Please see our weekly newsletter collection below. Our own staff and members contribute bits and bytes of interesting news and articles. They say that futurists make funny historians but we do our best to bridge that divide by illustrating our past themes and speakers as they develop and evolve. We hope that you enjoy reading these communications as much as we enjoy creating them for you. And if you have any news to share, please contact any member of our staff.
It’s not exactly watching Steve McQueen at Le Mans, but seeing drones duck under the Arc de Triomphe at 100 kph must’ve been pretty cool for the 36 pilots and 150,000 Parisians who turned out for the Drone Champions League competition last week. (Ian Glenn, Brooklyn, Jul 2016; Eric Cheng, San Francisco, Dec 2014; Evan Ackerman, Boston, Apr 2014)
Someday, we’ll beg the indulgence of our robotic overlords. Meanwhile, Boston Dynamics has traded one overlord (Google) for another (Softbank). The move puts two Autonomy (Brooklyn, July 2016) speakers under the same roof: Marc Raibert and Rodolphe Gelin of Aldebaran, which Softbank bought in 2015.
TTI/Vanguard member Airbus isn’t treading water—instead they’re spinning their wheels, as in putting exercycles on aircraft.
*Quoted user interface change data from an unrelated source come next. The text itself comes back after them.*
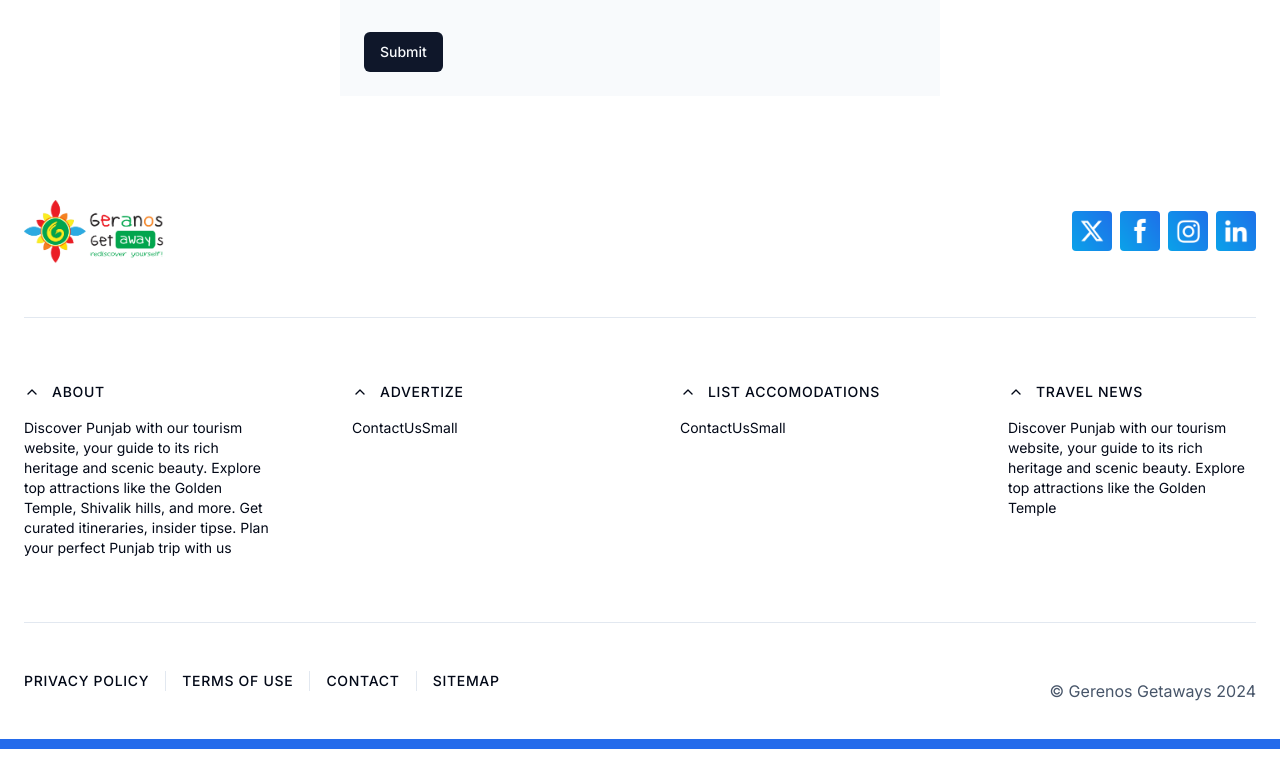
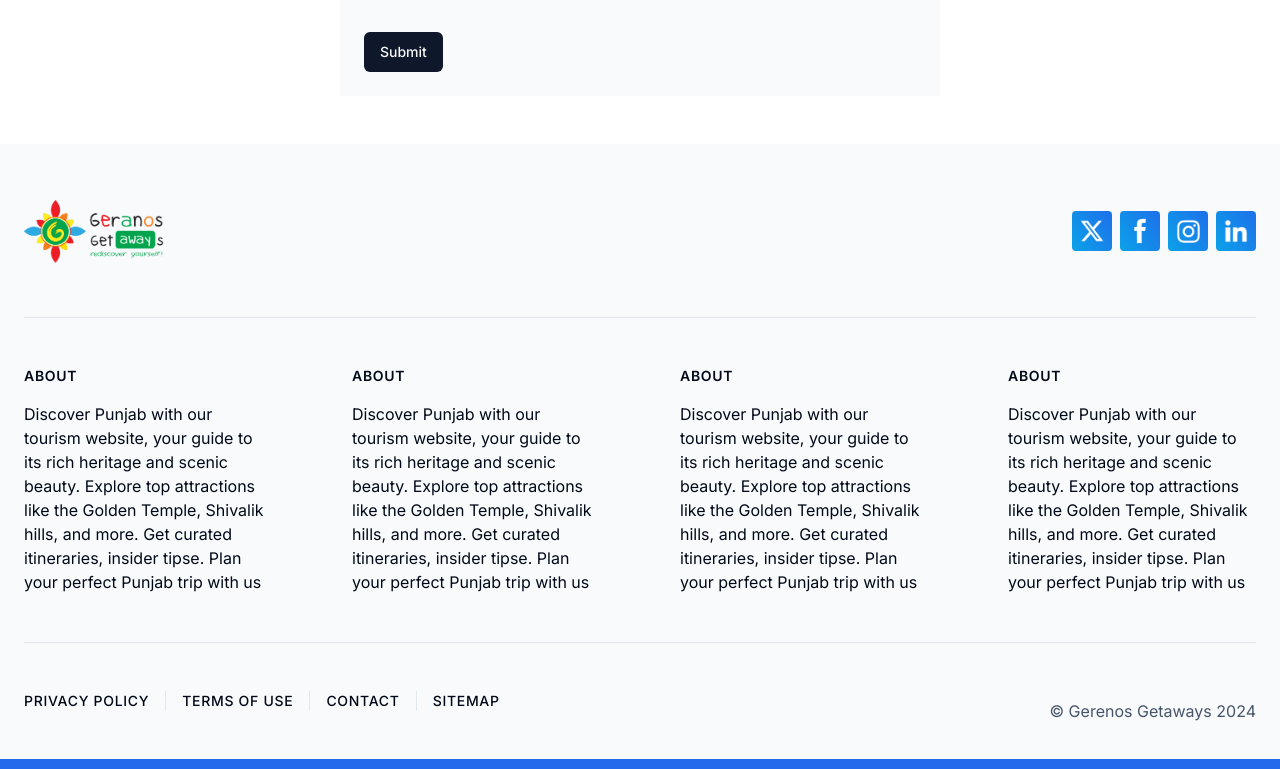
Before and after one commit to TheHypedge/geranos, a Next.js app: page /contact in a window 1280 px wide. Shown: the part 880-1649 px from the top of the page. Built offline with nearby package versions, Linux system fonts and the light colour scheme.

Commit message:
Changes
Changes

```diff
--- a/src/app/globals.css
+++ b/src/app/globals.css
@@ -133,7 +133,7 @@
 
 
 /* Footer CSS */
-
+/*
 .accCstmClsFtr {
   display: flex;
   gap:12px;
@@ -145,3 +145,4 @@
 .accCstmClsFtr svg{
   order:-1;
 }
+  */
--- /dev/null
+++ b/src/components/custom/Footer/BottomAccordionDesktop.tsx
@@ -0,0 +1,73 @@
+import React from 'react'
+import {
+    Accordion,
+    AccordionContent,
+    AccordionItem,
+    AccordionTrigger,
+  } from "@/components/ui/accordion"
+import ContactUsSmall from './ContactUsSmall'
+
+const BottomAccordion = () => {
+  return (
+    <div className="w-full flex flex-row align-middle justify-between gap-20">
+
+        <div className="w-full flex flex-col gap-4">
+
+        <p className="flex w-full accCstmClsFtr text-sm font-semibold tracking-wider">ABOUT</p>
+        <p className="flex">
+        Discover Punjab with our tourism website, your guide to its rich heritage and scenic beauty. Explore top attractions like the Golden Temple, Shivalik hills, and more. Get curated itineraries, insider tipse. Plan your perfect Punjab trip with us
+        </p>
+
+        </div>
+
+
+
+
+
+      <div className="w-full flex flex-col gap-4">
+
+            <p className="flex w-full accCstmClsFtr text-sm font-semibold tracking-wider">ABOUT</p>
+            <p className="flex">
+            Discover Punjab with our tourism website, your guide to its rich heritage and scenic beauty. Explore top attractions like the Golden Temple, Shivalik hills, and more. Get curated itineraries, insider tipse. Plan your perfect Punjab trip with us
+            </p>
+
+      </div>
+
+
+
+
+
+
+
+      <div className="w-full flex flex-col gap-4">
+
+        <p className="flex w-full accCstmClsFtr text-sm font-semibold tracking-wider">ABOUT</p>
+        <p className="flex">
+        Discover Punjab with our tourism website, your guide to its rich heritage and scenic beauty. Explore top attractions like the Golden Temple, Shivalik hills, and more. Get curated itineraries, insider tipse. Plan your perfect Punjab trip with us
+        </p>
+
+        </div>
+
+
+
+
+        <div className="w-full flex flex-col gap-4">
+
+        <p className="flex w-full accCstmClsFtr text-sm font-semibold tracking-wider">ABOUT</p>
+        <p className="flex">
+        Discover Punjab with our tourism website, your guide to its rich heritage and scenic beauty. Explore top attractions like the Golden Temple, Shivalik hills, and more. Get curated itineraries, insider tipse. Plan your perfect Punjab trip with us
+        </p>
+
+        </div>
+
+
+
+
+
+
+
+    </div>
+  )
+}
+
+export default BottomAccordion
--- a/src/components/custom/Footer/BottomAccordion.tsx
+++ b/src/components/custom/Footer/BottomAccordionMobile.tsx
@@ -9,12 +9,12 @@ import ContactUsSmall from './ContactUsSmall'
 
 const BottomAccordion = () => {
   return (
-    <div className="w-full flex flex-row align-middle justify-between gap-20">
+    <div className="w-full flex flex-col align-middle justify-between gap-4">
 
       <div className="w-full">
-        <Accordion type="single" defaultValue="about" collapsible className="">
+        <Accordion type="single" collapsible className="">
           <AccordionItem value="about" className="xl:border-none">
-            <AccordionTrigger className="w-full accCstmClsFtr text-sm hover:decoration-none tracking-wider">ABOUT</AccordionTrigger>
+            <AccordionTrigger className="w-full accCstmClsFtr text-sm sm:text-sm hover:decoration-none tracking-wider">ABOUT</AccordionTrigger>
             <AccordionContent>
             Discover Punjab with our tourism website, your guide to its rich heritage and scenic beauty. Explore top attractions like the Golden Temple, Shivalik hills, and more. Get curated itineraries, insider tipse. Plan your perfect Punjab trip with us</AccordionContent>
           </AccordionItem>
@@ -26,9 +26,9 @@ const BottomAccordion = () => {
 
 
       <div className="w-full">
-        <Accordion type="single" defaultValue="advertize" collapsible className="">
+        <Accordion type="single" collapsible className="">
           <AccordionItem value="advertize" className="xl:border-none">
-            <AccordionTrigger className="w-full accCstmClsFtr text-sm hover:decoration-none tracking-wider">ADVERTIZE</AccordionTrigger>
+            <AccordionTrigger className="w-full accCstmClsFtr text-sm sm:text-sm hover:decoration-none tracking-wider">ADVERTIZE</AccordionTrigger>
             <AccordionContent>
               <ContactUsSmall/>
             </AccordionContent>
@@ -43,9 +43,9 @@ const BottomAccordion = () => {
 
 
       <div className="w-full">
-        <Accordion type="single" defaultValue="accomodation" collapsible className="">
+        <Accordion type="single" collapsible className="">
           <AccordionItem value="accomodation" className="xl:border-none">
-            <AccordionTrigger className="w-full accCstmClsFtr text-sm hover:decoration-none tracking-wider">LIST ACCOMODATIONS</AccordionTrigger>
+            <AccordionTrigger className="w-full accCstmClsFtr text-sm sm:text-sm hover:decoration-none tracking-wider">LIST ACCOMODATIONS</AccordionTrigger>
             <AccordionContent>
               <ContactUsSmall/>
             </AccordionContent>
@@ -55,9 +55,9 @@ const BottomAccordion = () => {
 
 
       <div className="w-full">
-        <Accordion type="single" defaultValue="news" collapsible className="">
+        <Accordion type="single" collapsible className="">
           <AccordionItem value="news" className="xl:border-none">
-            <AccordionTrigger className="w-full accCstmClsFtr text-sm hover:decoration-none tracking-wider">TRAVEL NEWS</AccordionTrigger>
+            <AccordionTrigger className="w-full accCstmClsFtr text-sm sm:text-sm hover:decoration-none tracking-wider">TRAVEL NEWS</AccordionTrigger>
             <AccordionContent>
             Discover Punjab with our tourism website, your guide to its rich heritage and scenic beauty. Explore top attractions like the Golden Temple
             </AccordionContent>
--- /dev/null
+++ b/src/components/custom/Footer/CommonComponenets/News.tsx
@@ -0,0 +1,9 @@
+import React from 'react'
+
+const News = () => {
+  return (
+    <div>News</div>
+  )
+}
+
+export default News
--- a/src/components/custom/Footer/Footer.tsx
+++ b/src/components/custom/Footer/Footer.tsx
@@ -2,17 +2,18 @@ import React from 'react'
 import Image from 'next/image'
 import { Separator } from "@/components/ui/separator"
 import Link from 'next/link'
-import BottomAccordion from './BottomAccordion'
+import BottomAccordionDesktop from './BottomAccordionDesktop'
+import BottomAccordionMobile from './BottomAccordionMobile'
 import LastBar from './LastBar'
 
 const Footer = () => {
   return (
     <>
-    <div className="border-b-[10px] border-[#246BEB] w-full  min-h-[90px] flex flex-col justify-around px-6 py-8 pt-12 pb-4">
-        <div className="flex flex-row justify-between mb-12">
+    <div className="bg-slate-50 border-b-[10px] border-[#246BEB] w-full  min-h-[90px] flex flex-col justify-around px-4 sm:px-6 py-4 pb-8 sm:pt-12 sm:pb-4">
+        <div className="flex flex-col sm:flex-row justify-between mb-12">
 
 
-            <div className="mt-2">
+            <div className="mt-2 flex justify-center sm:justify-start">
 
               <Image src="/global/geranos-logo.png" height="100" width="140" alt="Geranos Logo" />
 
@@ -20,27 +21,32 @@ const Footer = () => {
 
 
 
-            <p className="flex gap-2">
+            <p className="flex gap-2 justify-center sm:justify-end">
               <Link href="https://x.com" className="flex flex-col align-middle justify-center">
-                <Image src="/global/social/x.png" className="rounded" alt="Social" width="40" height="40"/>
+                <Image src="/global/social/x.png" className="rounded max-w-[32px] sm:max-w-[40px]" alt="Social" width="40" height="40"/>
               </Link>
               <Link href="https://facebook.com" className="flex flex-col align-middle justify-center">
-                <Image src="/global/social/facebook.png" className="rounded" alt="Social" width="40" height="40"/>
+                <Image src="/global/social/facebook.png" className="rounded max-w-[32px] sm:max-w-[40px]" alt="Social" width="40" height="40"/>
               </Link>
               <Link href="https://instagram.com" className="flex flex-col align-middle justify-center">
-                <Image src="/global/social/instagram.png" className="rounded" alt="Social" width="40" height="40"/>
+                <Image src="/global/social/instagram.png" className="rounded max-w-[32px] sm:max-w-[40px]" alt="Social" width="40" height="40"/>
               </Link>
               <Link href="https://linkedin.com" className="flex flex-col align-middle justify-center">
-                <Image src="/global/social/linkedin.png" className="rounded" alt="Social" width="40" height="40"/>
+                <Image src="/global/social/linkedin.png" className="rounded max-w-[32px] sm:max-w-[40px]" alt="Social" width="40" height="40"/>
               </Link>
             </p>
 
         </div>
         <Separator className="mb-12"/>
 
-        <div className="flex flex-row justify-between mb-12 ">
-          <BottomAccordion/>
+        <div className="hidden xl:flex flex-row justify-between mb-12">
+          <BottomAccordionDesktop/>
         </div>
+        <div className="flex xl:hidden flex flex-row justify-between mb-12 ">
+          <BottomAccordionMobile/>
+        </div>
+
+
 
         <Separator className="mb-12"/>
 
--- /dev/null
+++ b/src/components/ui/alert.tsx
@@ -0,0 +1,59 @@
+import * as React from "react"
+import { cva, type VariantProps } from "class-variance-authority"
+
+import { cn } from "@/lib/utils"
+
+const alertVariants = cva(
+  "relative w-full rounded-lg border p-4 [&>svg~*]:pl-7 [&>svg+div]:translate-y-[-3px] [&>svg]:absolute [&>svg]:left-4 [&>svg]:top-4 [&>svg]:text-foreground",
+  {
+    variants: {
+      variant: {
+        default: "bg-background text-foreground",
+        destructive:
+          "border-destructive/50 text-destructive dark:border-destructive [&>svg]:text-destructive",
+      },
+    },
+    defaultVariants: {
+      variant: "default",
+    },
+  }
+)
+
+const Alert = React.forwardRef<
+  HTMLDivElement,
+  React.HTMLAttributes<HTMLDivElement> & VariantProps<typeof alertVariants>
+>(({ className, variant, ...props }, ref) => (
+  <div
+    ref={ref}
+    role="alert"
+    className={cn(alertVariants({ variant }), className)}
+    {...props}
+  />
+))
+Alert.displayName = "Alert"
+
+const AlertTitle = React.forwardRef<
+  HTMLParagraphElement,
+  React.HTMLAttributes<HTMLHeadingElement>
+>(({ className, ...props }, ref) => (
+  <h5
+    ref={ref}
+    className={cn("mb-1 font-medium leading-none tracking-tight", className)}
+    {...props}
+  />
+))
+AlertTitle.displayName = "AlertTitle"
+
+const AlertDescription = React.forwardRef<
+  HTMLParagraphElement,
+  React.HTMLAttributes<HTMLParagraphElement>
+>(({ className, ...props }, ref) => (
+  <div
+    ref={ref}
+    className={cn("text-sm [&_p]:leading-relaxed", className)}
+    {...props}
+  />
+))
+AlertDescription.displayName = "AlertDescription"
+
+export { Alert, AlertTitle, AlertDescription }
```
Of course, that would require that cabins be reconfigurable. They’re working on that too.
Speaking of Airbus, an Airbus A330-class aircraft may debut sometime in the 2020s, thanks to Chinese money and Russian know-how. United Aircraft Corp. (Russia) and Comac (China) are teaming up in a Shanghai-based joint venture to produce a twin-aisle aircraft that can transport 280 passengers 7,500 miles (Dmitriy Tseliakhovich, San Francisco, Dec 2015; Eamonn Fingleton, Tokyo, July 2012).
Then there’s the question of whether we should privatize the air traffic control system. (Field trip, MITRE, Sep 2015; Angelika Dimoka and Paul Pavlou, Paris, Jul 2011; Glenn Roberts, Washington, D.C., May 2007). We’d love to hear our members’ thoughts.
In a new DARPA program, Oregon State University researchers will develop AI that explains its decision-making processes (Eric Mueller, Austin, Feb 2016; Patrick Henry Winston, Boston, Apr 2017; Doug Lenat’s Cyc project).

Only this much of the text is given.